AIM OF THE EXERCISE
Out of the listing below, copy every line that carries the string "written".

*** Opening SOURCE RECORDS ***

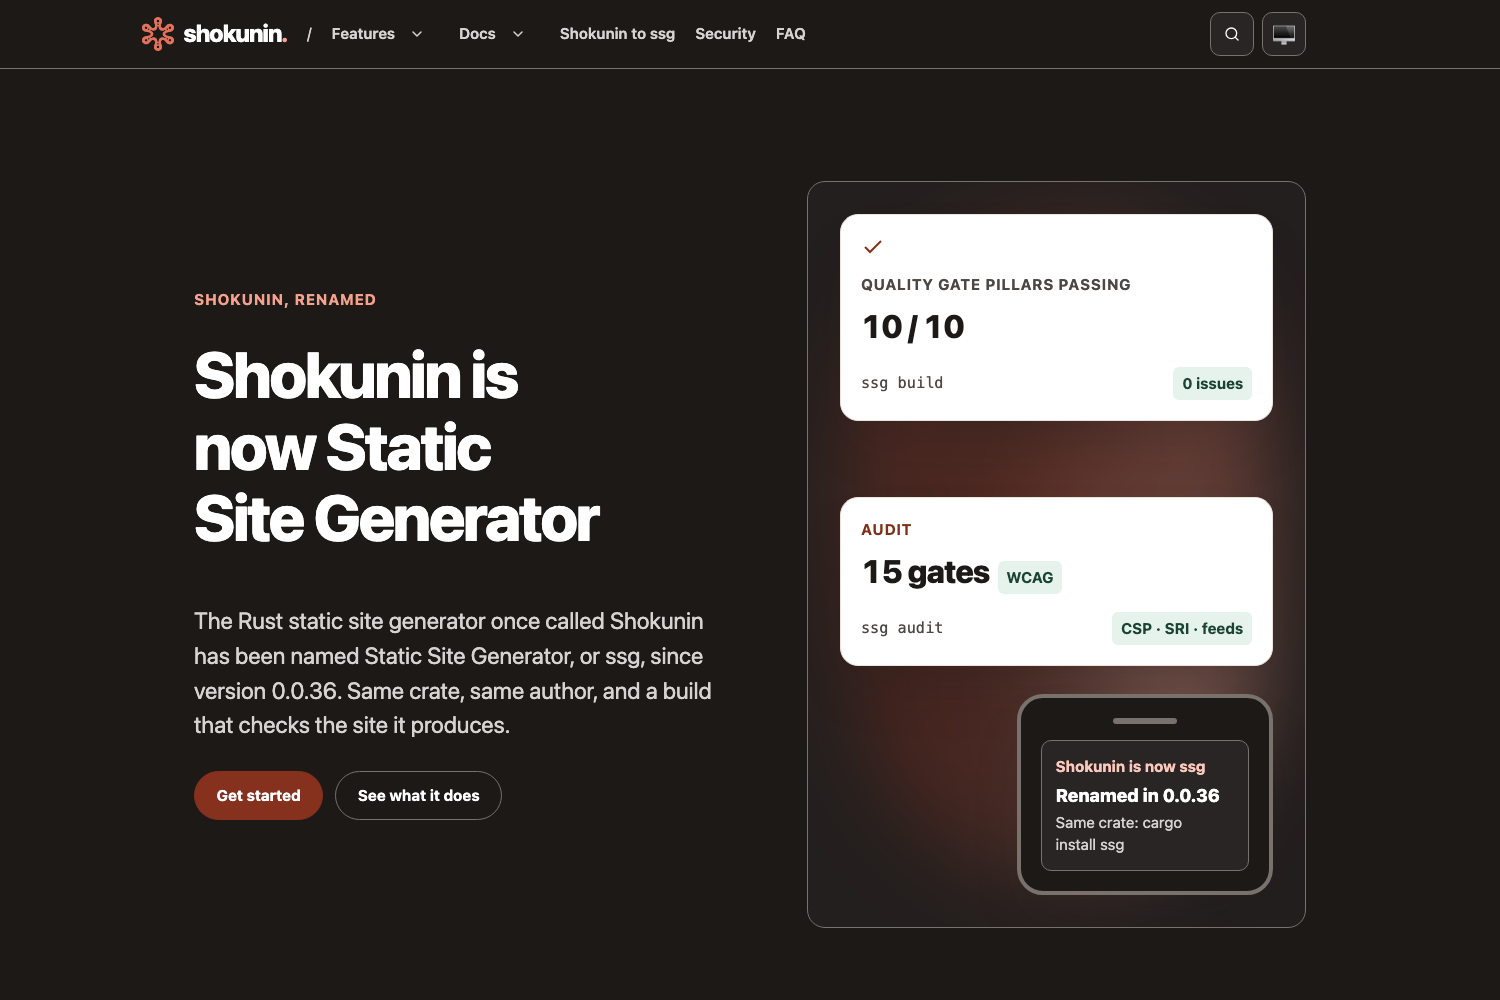
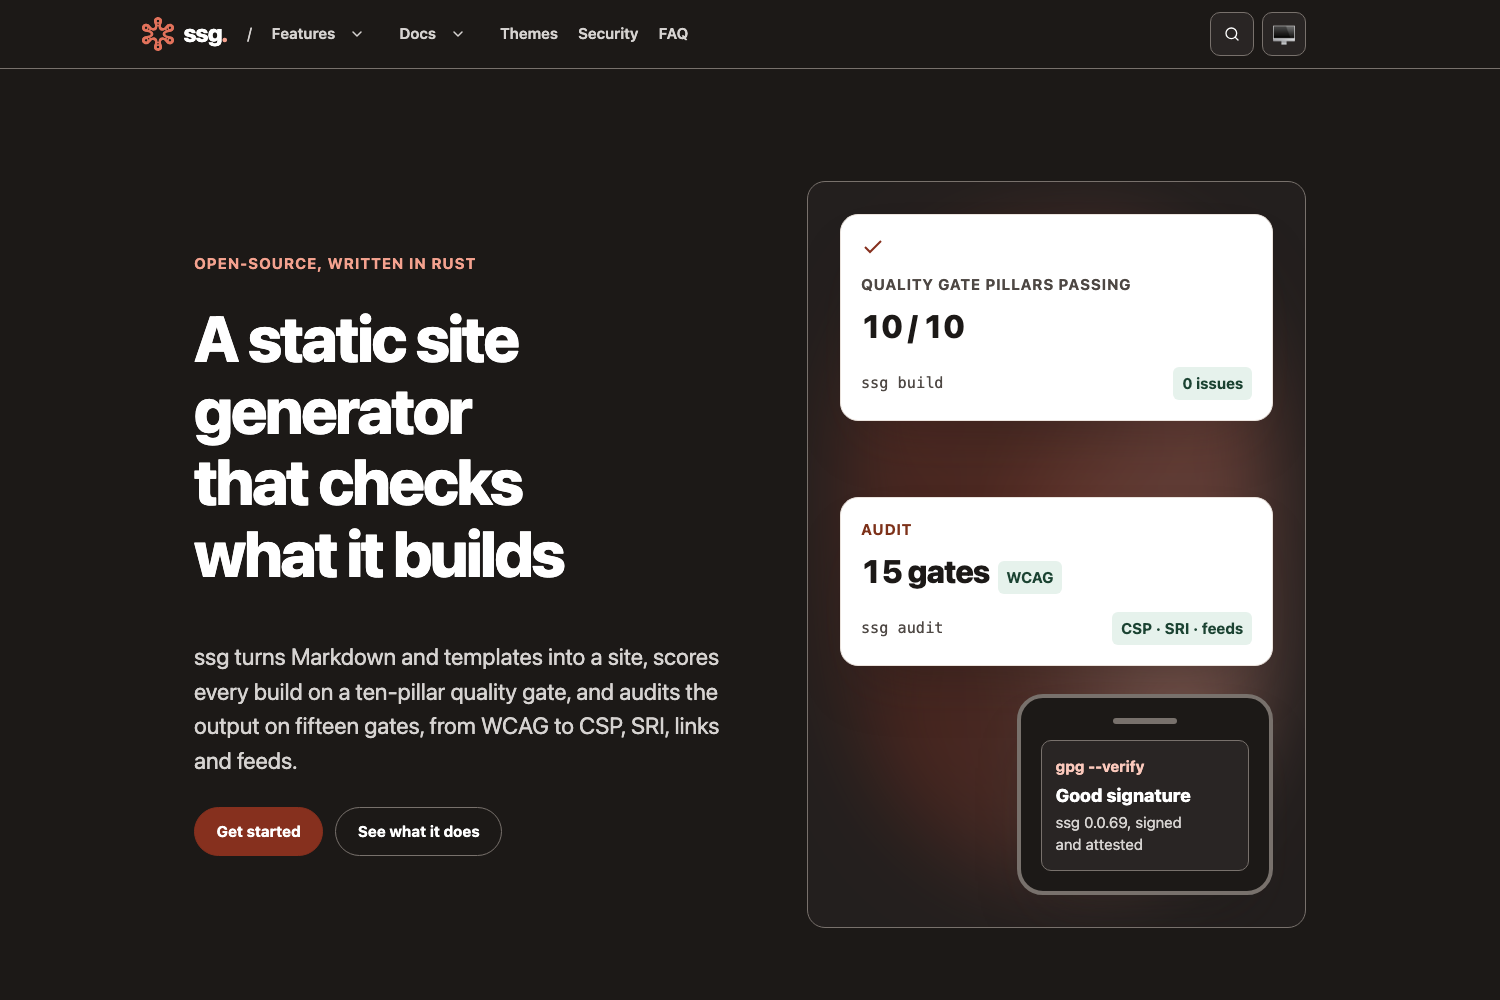
feat: serve the site at static-site-generator.com
The site becomes the Static Site Generator homepage at
https://static-site-generator.com/ (apex) instead of a legacy-name
site at shokunin.one, which does not resolve. docs. stays the rustdoc
reference and themes. the themes site.

Move base_url, and with it canonical, og:url, sitemap, feeds and the
CNAME post-build.py writes, to static-site-generator.com; update
robots.txt, security.txt, SECURITY.md, the structured data, the feed
titles, the social-image brand and the README. VERSION is 0.0.3.

Verified: make build passes with ssg 0.0.69, still the latest release
(quality gate 10/10, all audit gates); docs/CNAME reads
static-site-generator.com and every canonical starts with it.

Assisted-by: Claude Code:claude-opus-5-5 ssg-audit

diff --git a/_layouts/base.html b/_layouts/base.html
@@ -40,9 +40,9 @@
 
     <link rel="canonical" href="{{permalink}}" />
 
-    <link rel="alternate" type="application/rss+xml" title="Shokunin - RSS" href="{{site_path}}rss.xml" />
-    <link rel="alternate" type="application/atom+xml" title="Shokunin - Atom" href="{{site_path}}atom.xml" />
-    <link rel="alternate" type="application/feed+json" title="Shokunin - JSON Feed" href="{{site_path}}feed.json" />
+    <link rel="alternate" type="application/rss+xml" title="Static Site Generator - RSS" href="{{site_path}}rss.xml" />
+    <link rel="alternate" type="application/atom+xml" title="Static Site Generator - Atom" href="{{site_path}}atom.xml" />
+    <link rel="alternate" type="application/feed+json" title="Static Site Generator - JSON Feed" href="{{site_path}}feed.json" />
     <link rel="manifest" href="{{site_path}}manifest.json" />
     <link rel="icon" href="{{site_path}}logo.svg" type="image/svg+xml" />
 
@@ -62,7 +62,7 @@
             "@type": "WebSite",
             "@id": "{{site_url}}#website",
             "url": "{{site_url}}",
-            "name": "Shokunin",
+            "name": "Static Site Generator",
             "description": "{{description}}",
             "inLanguage": "{{language}}",
             "publisher": { "@id": "{{site_url}}#author" }
@@ -72,7 +72,7 @@
             "@id": "{{site_url}}#ssg",
             "name": "Static Site Generator (ssg)",
             "alternateName": "Shokunin",
-            "description": "A static site generator written in Rust, formerly named Shokunin, that builds a site and checks it: accessibility, structured data, content security policy and Subresource Integrity.",
+            "description": "A static site generator written in Rust that builds a site and checks it: accessibility, structured data, content security policy and Subresource Integrity.",
             "applicationCategory": "DeveloperApplication",
             "operatingSystem": "Linux, macOS, Windows",
             "programmingLanguage": "Rust",

diff --git a/_layouts/contact.html b/_layouts/contact.html
@@ -14,8 +14,8 @@
     <div class="prose">{{!content}}</div>
 
     <!--
-      Posts to shokunin.one's Formspree endpoint, the same one the 2024
-      site used; base.html allows that origin in the form-action policy.
+      Posts to the Formspree endpoint the previous site used;
+      base.html allows that origin in the form-action policy.
     -->
     <form class="stack" action="https://formspree.io/f/mqkvgqpg" method="post">
       <div class="field">

diff --git a/scripts/og_images.py b/scripts/og_images.py
@@ -3,7 +3,7 @@
 """Give every built page its own Open Graph image.
 
 For each page in the output it renders a 1200x630 card (the page title
-and description on the Shokunin (ssg) palette, with the logo) through headless
+and description on the Static Site Generator palette, with the logo) through headless
 Chrome into og/<slug>.png, then points the page's og:image and
 twitter:image at that file. Run after post-build.py. The build fails if
 Chrome is missing or any page is left without its image, so CI enforces
@@ -54,7 +54,7 @@ h1{{font-size:68px;line-height:1.1;margin:56px 0 24px;font-weight:700;letter-spa
 p{{font-size:30px;line-height:1.4;margin:0;color:#d6d3d1;max-width:1000px}}
 .url{{margin-top:auto;font-size:26px;color:#d6d3d1}}
 </style></head><body><div class="card">
-<div class="brand">{logo}<span>Shokunin</span></div>
+<div class="brand">{logo}<span>Static Site Generator</span></div>
 <h1>{title}</h1><p>{description}</p><div class="url">{host}</div>
 </div></body></html>"""
 

diff --git a/scripts/contrast.py b/scripts/contrast.py
@@ -1,6 +1,6 @@
 #!/usr/bin/env python3
 # SPDX-License-Identifier: MIT
-"""WCAG contrast gate for shokunin.one's colour tokens.
+"""WCAG contrast gate for static-site-generator.com's colour tokens.
 
 Adapted from scripts/contrast.py in github.com/sebastienrousseau/ssg-themes.github.io
 (MIT): the same ratios and the same token pairs as the Prism theme, read from

diff --git a/README.md b/README.md
@@ -8,21 +8,21 @@ Releases adhere strictly to https://github.com/sebastienrousseau/passmcp/release
   <img src="static/logo.svg" alt="Static Site Generator logo" width="128" />
 </p>
 
-<h1 align="center">shokunin.one</h1>
+<h1 align="center">static-site-generator.com</h1>
 
 <p align="center">
-  The website for Shokunin, now Static Site Generator (ssg), built with ssg itself and the Prism theme.
+  The homepage of Static Site Generator (ssg), built with ssg itself and the Prism theme.
 </p>
 
 <p align="center">
   <a href="https://github.com/sebastienrousseau/shokunin.github.io/actions"><img src="https://img.shields.io/github/actions/workflow/status/sebastienrousseau/shokunin.github.io/pages.yml?style=for-the-badge&logo=github" alt="Build" height="28" /></a>
-  <a href="https://shokunin.one/"><img src="https://img.shields.io/website?url=https%3A%2F%2Fshokunin.one&style=for-the-badge&labelColor=555555&label=shokunin.one" alt="Website" height="28" /></a>
+  <a href="https://static-site-generator.com/"><img src="https://img.shields.io/website?url=https%3A%2F%2Fstatic-site-generator.com&style=for-the-badge&labelColor=555555&label=static-site-generator.com" alt="Website" height="28" /></a>
   <a href="https://scorecard.dev/viewer/?uri=github.com/sebastienrousseau/shokunin.github.io"><img src="https://img.shields.io/ossf-scorecard/github.com/sebastienrousseau/shokunin.github.io?style=for-the-badge&label=OpenSSF%20Scorecard&logo=openssf" alt="OpenSSF Scorecard" height="28" /></a>
   <a href="LICENSE-MIT"><img src="https://img.shields.io/badge/license-Apache--2.0%20OR%20MIT-blue.svg?style=for-the-badge" alt="License: Apache-2.0 OR MIT" height="28" /></a>
 </p>
 
 <p align="center">
-  <img src="static/images/screenshot.png" alt="The shokunin.one home page: the shokunin masthead, the headline Shokunin is now Static Site Generator, and cards for a 10 of 10 quality gate, 15 audit gates and the rename in 0.0.36" width="100%" />
+  <img src="static/images/screenshot.png" alt="The static-site-generator.com home page: the ssg masthead, the headline A static site generator that checks what it builds, and cards for a 10 of 10 quality gate, 15 audit gates and a good release signature" width="100%" />
 </p>
 
 ---
@@ -35,9 +35,9 @@ Releases adhere strictly to https://github.com/sebastienrousseau/passmcp/release
 - [Requirements](#requirements): ssg, Python, Chrome for the screenshot
 - [Quick Start](#quick-start): build, check and preview locally
 
-**The shokunin.one ecosystem**
+**The static-site-generator.com ecosystem**
 
-- [The shokunin.one ecosystem](#the-shokuninone-ecosystem): the site, the generator it describes and the theme
+- [The static-site-generator.com ecosystem](#the-static-site-generatorcom-ecosystem): the site, the generator, its reference and themes
 
 **Library reference**
 
@@ -50,7 +50,7 @@ Releases adhere strictly to https://github.com/sebastienrousseau/passmcp/release
 
 **Operational**
 
-- [When not to use shokunin.one](#when-not-to-use-shokuninone): where the reference lives instead
+- [When not to use static-site-generator.com](#when-not-to-use-static-site-generatorcom): where the reference lives instead
 - [Development](#development): make targets and CI
 - [Security](#security): CSP, SRI and supply chain
 - [Documentation](#documentation): where each part is described
@@ -96,10 +96,11 @@ make serve   # build, then serve on http://127.0.0.1:8000
 
 ---
 
-## The shokunin.one ecosystem
+## The static-site-generator.com ecosystem
 
-shokunin.one describes Static Site Generator (ssg), the Rust static site
-generator formerly called Shokunin, and is generated by it:
+static-site-generator.com is the homepage of Static Site Generator (ssg),
+the Rust static site generator formerly called Shokunin, and is generated
+by it:
 [Static Site Generator](https://github.com/sebastienrousseau/static-site-generator).
 
 | Component | Purpose | Use case |
@@ -140,7 +141,7 @@ Not applicable: this repository is a website.
 ## Features
 
 - Sixteen pages: home, features, getting started, command reference,
-  migration from Shokunin, security, FAQ, about, changelog, contributing,
+  Formerly Shokunin (the rename and the old flags), security, FAQ, about, changelog, contributing,
   contact, accessibility, privacy, terms, colophon and 404.
 - A shared header and footer in `_layouts/`, written once for the site.
 - Every fact about ssg is taken from its repository (source, README,
@@ -162,19 +163,16 @@ Not applicable: this repository is a website.
 ## Examples
 
 Not applicable: this repository is a website. ssg's examples are on the
-site's [getting started page](https://shokunin.one/getting-started/).
+site's [getting started page](https://static-site-generator.com/getting-started/).
 
 ---
 
-## When not to use shokunin.one
+## When not to use static-site-generator.com
 
-The site explains the Shokunin name and summarises ssg. The reference is
-the static-site-generator repository and <https://docs.rs/ssg>; when they
-disagree with this site, they win.
-
-shokunin.one does not resolve at the time of writing (NXDOMAIN): the
-domain is set in the Pages settings, but DNS has to be restored before the
-site is reachable there.
+The site introduces ssg. The reference is the static-site-generator
+repository and the API reference at
+<https://docs.static-site-generator.com/>; when they disagree with this
+site, they win. Themes live at <https://themes.static-site-generator.com/>.
 
 ---
 
@@ -207,9 +205,10 @@ Report vulnerabilities according to [`SECURITY.md`](SECURITY.md).
 
 ## Documentation
 
-- The website: <https://shokunin.one/>
+- The website: <https://static-site-generator.com/>
 - ssg: <https://github.com/sebastienrousseau/static-site-generator>
-- The API reference: <https://docs.rs/ssg>
+- The API reference: <https://docs.static-site-generator.com/>
+- Themes: <https://themes.static-site-generator.com/>
 - Static Site Generator: <https://github.com/sebastienrousseau/static-site-generator>
 - Third-party licences: [`LICENSES/`](LICENSES/)
 
@@ -217,11 +216,10 @@ Report vulnerabilities according to [`SECURITY.md`](SECURITY.md).
 
 ## Stability guarantees
 
-Page URLs that still have content are kept: `/contact/`, `/contribute/`,
-`/documentation/`, `/privacy/` and `/terms/`. The 2024 site's
-`/installation/` and `/quick-start/` are replaced by `/getting-started/`, and
-`/offline/`, `/thanks/` and `/tags/` belonged to its old design and are gone. The sitemap is dated by
-the last commit, and CI pins the ssg release it builds with.
+The site moved from shokunin.one to static-site-generator.com in 0.0.3;
+page paths are unchanged, including `/migration/`, now titled Formerly
+Shokunin. The sitemap is dated by the last commit, and CI pins the ssg
+release it builds with.
 
 ---
 

diff --git a/CHANGELOG.md b/CHANGELOG.md
@@ -2,9 +2,24 @@
 
 # Changelog
 
-All notable changes to shokunin.one are documented here.
+All notable changes to this website, static-site-generator.com (formerly
+shokunin.one), are documented here.
 
-## [0.0.2] - Unreleased
+## [0.0.3] - Unreleased
+
+### Changed
+
+- The site is now the Static Site Generator homepage at
+  https://static-site-generator.com/ instead of a legacy-name site at
+  shokunin.one: base URL, canonical and Open Graph URLs, robots.txt,
+  security.txt and the README follow.
+- The home page, FAQ and about page present ssg itself; the rename is a
+  short "Formerly Shokunin" page at the same `/migration/` URL, keeping the
+  old-flag mapping table.
+- A themes section links themes.static-site-generator.com, and the API
+  reference links docs.static-site-generator.com.
+
+## [0.0.2] - 2026-10-26 (merged, not tagged)
 
 ### Changed
 

diff --git a/SECURITY.md b/SECURITY.md
@@ -2,9 +2,9 @@
 
 # Security Policy
 
-This repository holds the source of shokunin.one. Report a vulnerability
-in the website, or in Static Site Generator (ssg, formerly Shokunin), which
-it describes, privately to **sebastian.rousseau@gmail.com**, the address in
+This repository holds the source of static-site-generator.com. Report a
+vulnerability in the website, or in Static Site Generator (ssg), which it
+describes, privately to **sebastian.rousseau@gmail.com**, the address in
 ssg's [security policy](https://github.com/sebastienrousseau/static-site-generator/security/policy).
 Machine-readable disclosure metadata lives at
 [`/.well-known/security.txt`](.well-known/security.txt) per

*** Closing SOURCE RECORDS ***

RESULT OF THIS EXERCISE
-            "description": "A static site generator written in Rust, formerly named Shokunin, that builds a site and checks it: accessibility, structured data, content security policy and Subresource Integrity.",
+            "description": "A static site generator written in Rust that builds a site and checks it: accessibility, structured data, content security policy and Subresource Integrity.",
 - A shared header and footer in `_layouts/`, written once for the site.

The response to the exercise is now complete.